When I see people, and particularly conservatives, discussing why one poll is better than another, I see the sample pool frequently cited as a reason for favoring one or another. Specifically, some poll watchers insist that any poll not filtered for likely voters, instead of just registered voters or even adults, is not useful in a political context.
The dirty secret is that not all likely voters are created equal. Every pollster has his own secret sauce, and we have to be careful when trusting that kind of filtering. It might not be what we expect.
Rasmussen Reports has a new Nevada Senate poll out, and the results are looking terrible for Harry Reid. The Democrat is looking likely to be the second consecutive incumbent floor leader for his party to be voted out of office.
Conventional wisdom says incumbents below 50 are vulnerable. Well, two of the three Republicans running to replace him are now above 50, and the third is at 49.
USC and the LA Times polled some of the major California statewide races. The results, provided by pollsters Greenberg Quinlan Rosner and American Viewpoint, seem generally in line with what we’ve seen so far: Campbell and Fiorina are in a close primary race, lagged by DeVore. Boxer can’t reach 50. Whitman cruises in the primary.
The big news to my eye is that Jerry Brown has fallen behind.
It’s late; I spent a lot of time preparing my nationwide modeling software, but here’s a quick look at the Arkansas Senate race, per Rasmussen. It’s a mess.
Rasmussen Reports has a new one on the Ohio Governor’s race. Kasich 46, Strickland 45, MoE 4.5. 54% chance Kasich is ahead according to my model, down from the 80s a couple of weeks ago.
This is more consistent with the previous trend and seems to confirm the RealClearPolitics theory that Quinnipiac has a few points of bias toward the Democrats in Ohio polling.
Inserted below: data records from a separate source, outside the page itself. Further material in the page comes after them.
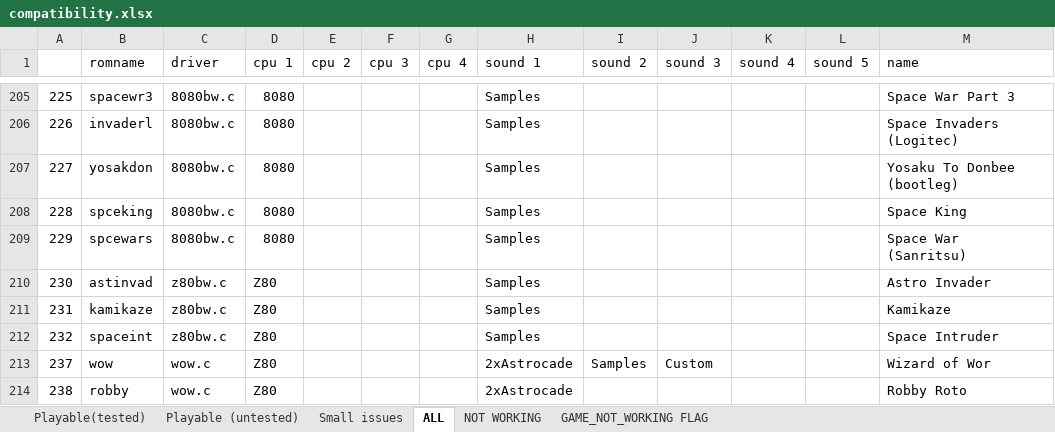
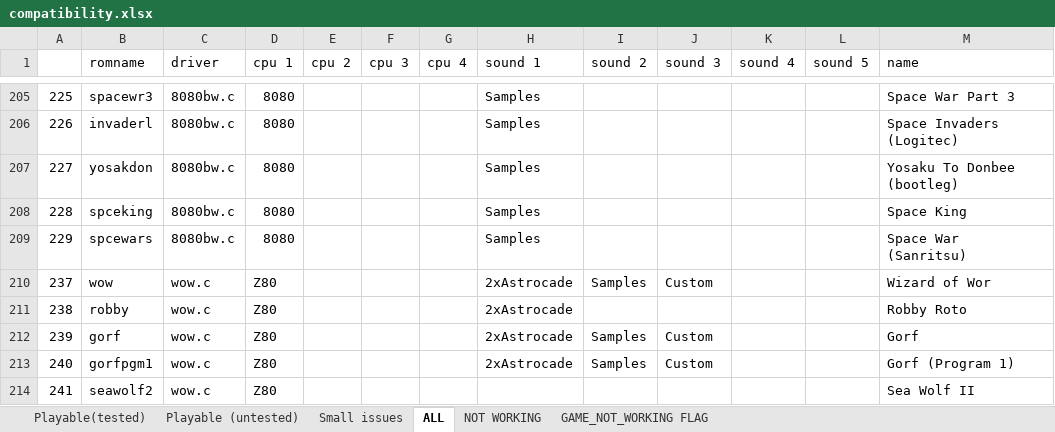
Before and after one commit to georgemoralis/arcadeflex, an Excel workbook: 0.36/compatibility.xlsx, sheet ALL, drawn as a sheet; only a part is shown, gaps mark what is left out; the shorter side is filled out with more unchanged rows; values as stored, in another font and other column widths than the file's, no borders; the diff names each change by its address in the sheet, - before the commit and + after, or states it on an @@ line.

Commit message:
036 : z80bw driver

```diff
--- a/0.36/compatibility.xlsx (sheet ALL)
+++ b/0.36/compatibility.xlsx (sheet ALL)
-row 210: 230 | astinvad | z80bw.c | Z80 |  |  |  | Samples |  |  |  |  | Astro Invader
-row 211: 231 | kamikaze | z80bw.c | Z80 |  |  |  | Samples |  |  |  |  | Kamikaze
-row 212: 232 | spaceint | z80bw.c | Z80 |  |  |  | Samples |  |  |  |  | Space Intruder
```
Also changed, not shown: sheet Playable (untested), 7 other files.
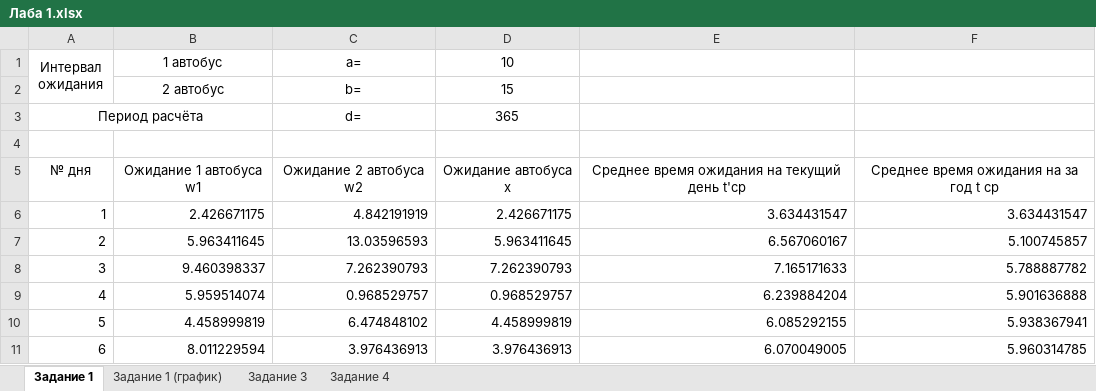
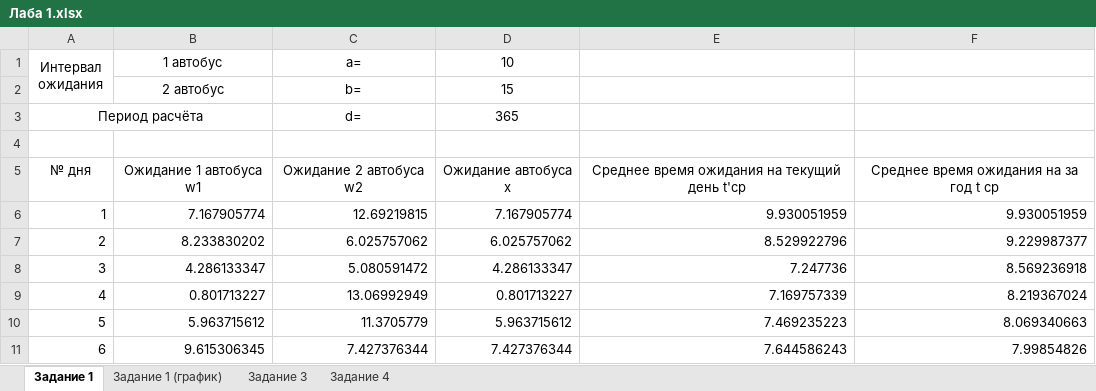
Before and after one commit to GOVNOCODERZ/Codespace, an Excel workbook: Файлы/2 курс/3 семестр/Моделирование информационных процессов/Лабораторные работы/Лабораторная работа №1/Влад/Лаба 1.xlsx, sheet Задание 1, drawn as a sheet; only a part is shown; values as stored, in another font and other column widths than the file's, no borders; the diff covers the shown part only; the diff names each change by its address in the sheet, - before the commit and + after, or states it on an @@ line.

Commit message:
доработка лабы

```diff
--- a/Файлы/2 курс/3 семестр/Моделирование информационных процессов/Лабораторные работы/Лабораторная работа №1/Влад/Лаба 1.xlsx (sheet Задание 1)
+++ b/Файлы/2 курс/3 семестр/Моделирование информационных процессов/Лабораторные работы/Лабораторная работа №1/Влад/Лаба 1.xlsx (sheet Задание 1)
-B6 (1 автобус): 2.426671175
+B6 (1 автобус): 7.167905774
-C6 (a=): 4.842191919
+C6 (a=): 12.69219815
-D6 (10): 2.426671175
+D6 (10): 7.167905774
-E6: 3.634431547
+E6: 9.930051959
-F6: 3.634431547
+F6: 9.930051959
-B7 (1 автобус): 5.963411645
+B7 (1 автобус): 8.233830202
-C7 (a=): 13.03596593
+C7 (a=): 6.025757062
-D7 (10): 5.963411645
+D7 (10): 6.025757062
-E7: 6.567060167
+E7: 8.529922796
-F7: 5.100745857
+F7: 9.229987377
-B8 (1 автобус): 9.460398337
+B8 (1 автобус): 4.286133347
-C8 (a=): 7.262390793
+C8 (a=): 5.080591472
-D8 (10): 7.262390793
+D8 (10): 4.286133347
-E8: 7.165171633
+E8: 7.247736
-F8: 5.788887782
+F8: 8.569236918
-B9 (1 автобус): 5.959514074
+B9 (1 автобус): 0.801713227
-C9 (a=): 0.968529757
+C9 (a=): 13.06992949
-D9 (10): 0.968529757
+D9 (10): 0.801713227
-E9: 6.239884204
+E9: 7.169757339
-F9: 5.901636888
+F9: 8.219367024
-B10 (1 автобус): 4.458999819
+B10 (1 автобус): 5.963715612
-C10 (a=): 6.474848102
+C10 (a=): 11.3705779
-D10 (10): 4.458999819
+D10 (10): 5.963715612
-E10: 6.085292155
+E10: 7.469235223
-F10: 5.938367941
+F10: 8.069340663
-B11 (1 автобус): 8.011229594
+B11 (1 автобус): 9.615306345
-C11 (a=): 3.976436913
+C11 (a=): 7.427376344
-D11 (10): 3.976436913
+D11 (10): 7.427376344
-E11: 6.070049005
+E11: 7.644586243
-F11: 5.960314785
+F11: 7.99854826
```
Also changed, not shown: 1795 edited cells elsewhere in this sheet, sheet Задание 4, sheet Задание 3, formulas that keep their value, charts or pictures.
In looking at recent polling, I said I needed more data before I could write off Quinnipiac’s results as meaningless. Real Clear Politics has much more data to look at than I have, thanks to having been doing this for much longer, and they see a trend in Quinnipiac’s Ohio polling that leans toward the Democrats in every race in that state.
Food for thought, to be sure.
I know my model doesn’t handle multi-way races, but I thought this poll was fascinating. 21st Century Trending polled likely primary voters and caucus goers in 30 states, and found some novel results for the 2012 election.
Quinnipiac University released a new poll on the Ohio Governor’s race that has caused a stir. It shows Governor Ted Strickland, Democrat, ahead of former Congressman John Kasich, Republican, while previous polling showed the reverse.
The swing is large at first glance. Should Ohio Democrats be excited? Should Ohio Republicans panic? Let’s unpack this.
Also by request I’ve taken a look at the Florida special election coming up next month for District 19, filling in the seat vacated by Robert Wexler.
Sadly I can find no polling for this (special) general election race. Given that Wexler’s closest race was his first one in 1996 when he beat the Republican 66-34, and additionally this is in the part of the state most friendly to Democrats, pollsters just don’t expect this race to be close.
By request I’ve looked up the race in Indiana’s 9th District, which appears like it’s going to be a fourth rematch between former Rep. Mike Sodrel and Rep. Baron Hill. Hill voted for the PPACA, so national Republicans are sure to target him in this usually-Republican state that barely went for President Obama in 2008.